Dr. Cevik and other experts suggest that people can isolate as soon as they notice mild symptoms such as sore throats or headaches and body aches – without venturing out for a PCR test right when they are most contagious.
Dr. However, Bell said he wasn’t sure how this would work in practice because these early symptoms were similar to other viral infections, including the common cold.
Dr. Cevik said that once the isolation is complete, a PCR test could be done to confirm the diagnosis. Alternatively, it may be useful to perform a rapid antigen test during isolation, which can detect large amounts of virus to confirm active coronavirus infection.
Other experts also advocated the use of rapid tests at home. “I think that’s a nice solution,” said Dr. Ranney. “If you have symptoms and have a reliable test to do at home, stay home, test at home, and isolate for five days.”
Overall, the new analysis underscores how quickly the coronavirus blooms in the body and at what speed both patients and doctors must react to keep it in check, said Dr. Baral. MERS virus levels peak seven to 10 days after symptoms appear and SARS virus peak 10 to 14 days.
In contrast, “the new coronavirus is moving fast,” said Dr. Baral. “It’s a very difficult virus to control compared to SARS.”
Home isolation is safe for most people newly infected with coronavirus, he added – essentially the model of care doctors use for patients suspected of having influenza.
Some countries have already adopted guidelines to make it easier for people to isolate themselves. Vietnam provides income support for people who need to take time off. By May, the Japanese government asked patients who were young with mild symptoms to stay home for four days before seeking tests.
Japan’s guidelines now require patients to call their doctors and only get tests if they are likely to be infected. Anyone who tests positive will be sent to a hospital or hotel for isolation. In the United States, New York City and Vermont have provided similar accommodations to infected patients.
Even if the rest of the country doesn’t implement such guidelines, isolating patients at home for five days is more practical – while wearing a mask, keeping windows open, cleaning touch-sensitive surfaces, and staying away from other household members, 10 said Dr. Baral.

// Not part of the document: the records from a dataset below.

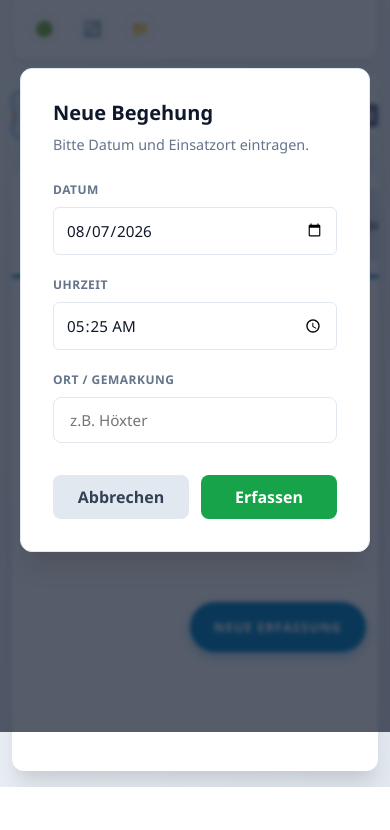
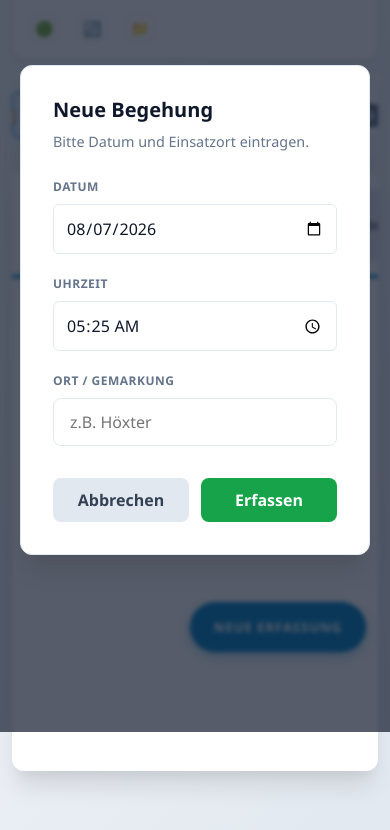
Before and after one commit to soundbier/ArbeitsSafe, a plain HTML site: page index.html in a window 390 px wide. Both pictures are taken after a click on the button "NEUE ERFASSUNG". Shown: the part 112-942 px from the top of the page. Before the commit the page ends 899 px from the top, so only its background shows below. Drawn offline with Linux system fonts and the light colour scheme.

Commit message:
Update base.css

```diff
--- a/css/base.css
+++ b/css/base.css
@@ -28,3 +28,19 @@ h1, h2, h3 { margin-top: 0; line-height: 1.2; }
 }
 
 .main-content-area, .results-container { display: flex; flex-direction: column; gap: 1.5rem; }
+/* ==========================================
+   MOBILE OPTIMIERUNG (BASE)
+   ========================================== */
+@media (max-width: 600px) {
+    /* 1. Verhindert automatisches Einzoomen auf iOS-Geräten beim Tippen */
+    input,
+    select,
+    textarea {
+        font-size: 16px !important;
+    }
+
+    /* 2. Platzhalter unten, damit die fixierte Bottom-Navigation keine Inhalte verdeckt */
+    .workspace-container {
+        padding-bottom: 90px;
+    }
+}
```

“I think the returns have been going down in the last four or five days,” he said. “Intensive isolation during those first five to seven days would avert a ton of infections – a ton.”
Makiko Inoue contributed to coverage from Tokyo.